Scholars generally agree that the book was written from Corinth about A.D. 58 during Paul's second visit in Greece (Acts 20:1-3; Romans 1:11,13,15: 15:23-33; 16:1,2,21,23; Acts 19:21,22; 24:17). It is thought that I and II Thessalonians, Galatians, I and II Corinthians preceded Romans in time. Romans probably comes first in order among the letters in the New Testament because of its theological importance. As with all New Testament scriptures, the contents are of far greater importance than time and place of writing.
The book was written to the saints at Rome (Romans 1:7) where there were several congregations (Romans 16:5,15). Their origin is obscure. Some of those present on Pentecost could have carried the gospel back to Rome (Acts 2:10). When the Jerusalem church was scattered following the death of Stephen, some disciples could have gone to Rome (Acts 8:4; 11:19). The membership in Rome included both Jews and Gentiles (Romans 1:6-15; 7:1).
Paul had long cherished a desire to go to Rome (Acts 19:21). According to Romans 15:24-33, he soon hoped to go. Perhaps he wanted them to know of his teaching before his arrival. With a burning thirst for souls, he probably felt that the great city of Rome would be a fruitful field of labor. Furthermore, he had just written Galatians, stressing the human side of redemption. Romans stresses the divine side. The purpose of the letter was to present a systematic exposition of the gospel, and to justify Paul's mission to the Gentiles. Phoebe, a servant of the church at Cenchreae, probably carried the letter to Rome (Romans 16:1,2).
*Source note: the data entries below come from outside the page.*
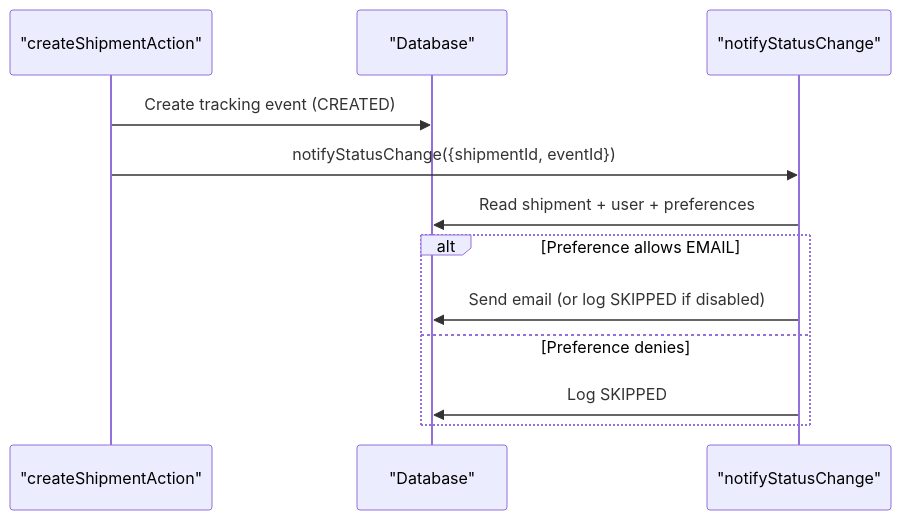
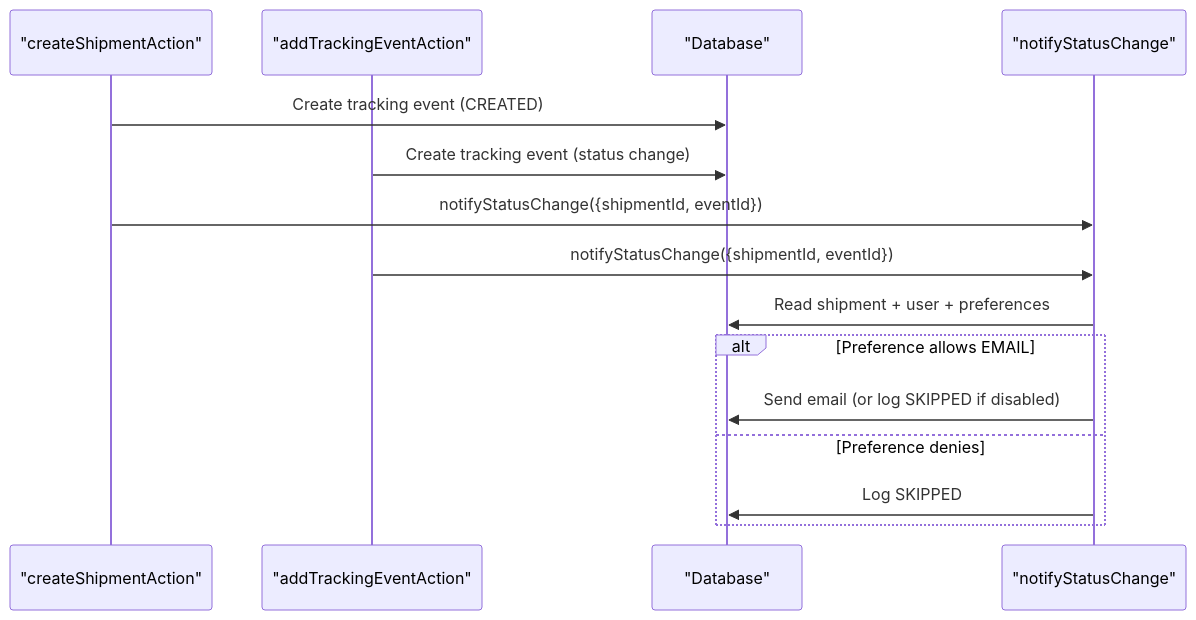
Before and after one commit to gyamposudodzi/Timberland: the tenth of 11 diagrams in .qoder/repowiki/en/content/Shipment Management/Shipment Management.md, drawn with Mermaid. The commit also changed other lines of this file and 87 other files, not shown here.

````diff
--- a/.qoder/repowiki/en/content/Shipment Management/Shipment Management.md
+++ b/.qoder/repowiki/en/content/Shipment Management/Shipment Management.md
@@ -371,14 +470,17 @@
 ```mermaid
 sequenceDiagram
 participant CA as "createShipmentAction"
+participant OPS as "addTrackingEventAction"
 participant DB as "Database"
 participant N as "notifyStatusChange"
 CA->>DB : Create tracking event (CREATED)
+OPS->>DB : Create tracking event (status change)
 CA->>N : notifyStatusChange({shipmentId, eventId})
+OPS->>N : notifyStatusChange({shipmentId, eventId})
 N->>DB : Read shipment + user + preferences
 alt Preference allows EMAIL
 N->>DB : Send email (or log SKIPPED if disabled)
 else Preference denies
 N->>DB : Log SKIPPED
 end
 ```
````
The gospel "is the power of God unto salvation to every one that believeth; to the Jew first, and also to the Greek" (Romans 1:16,17).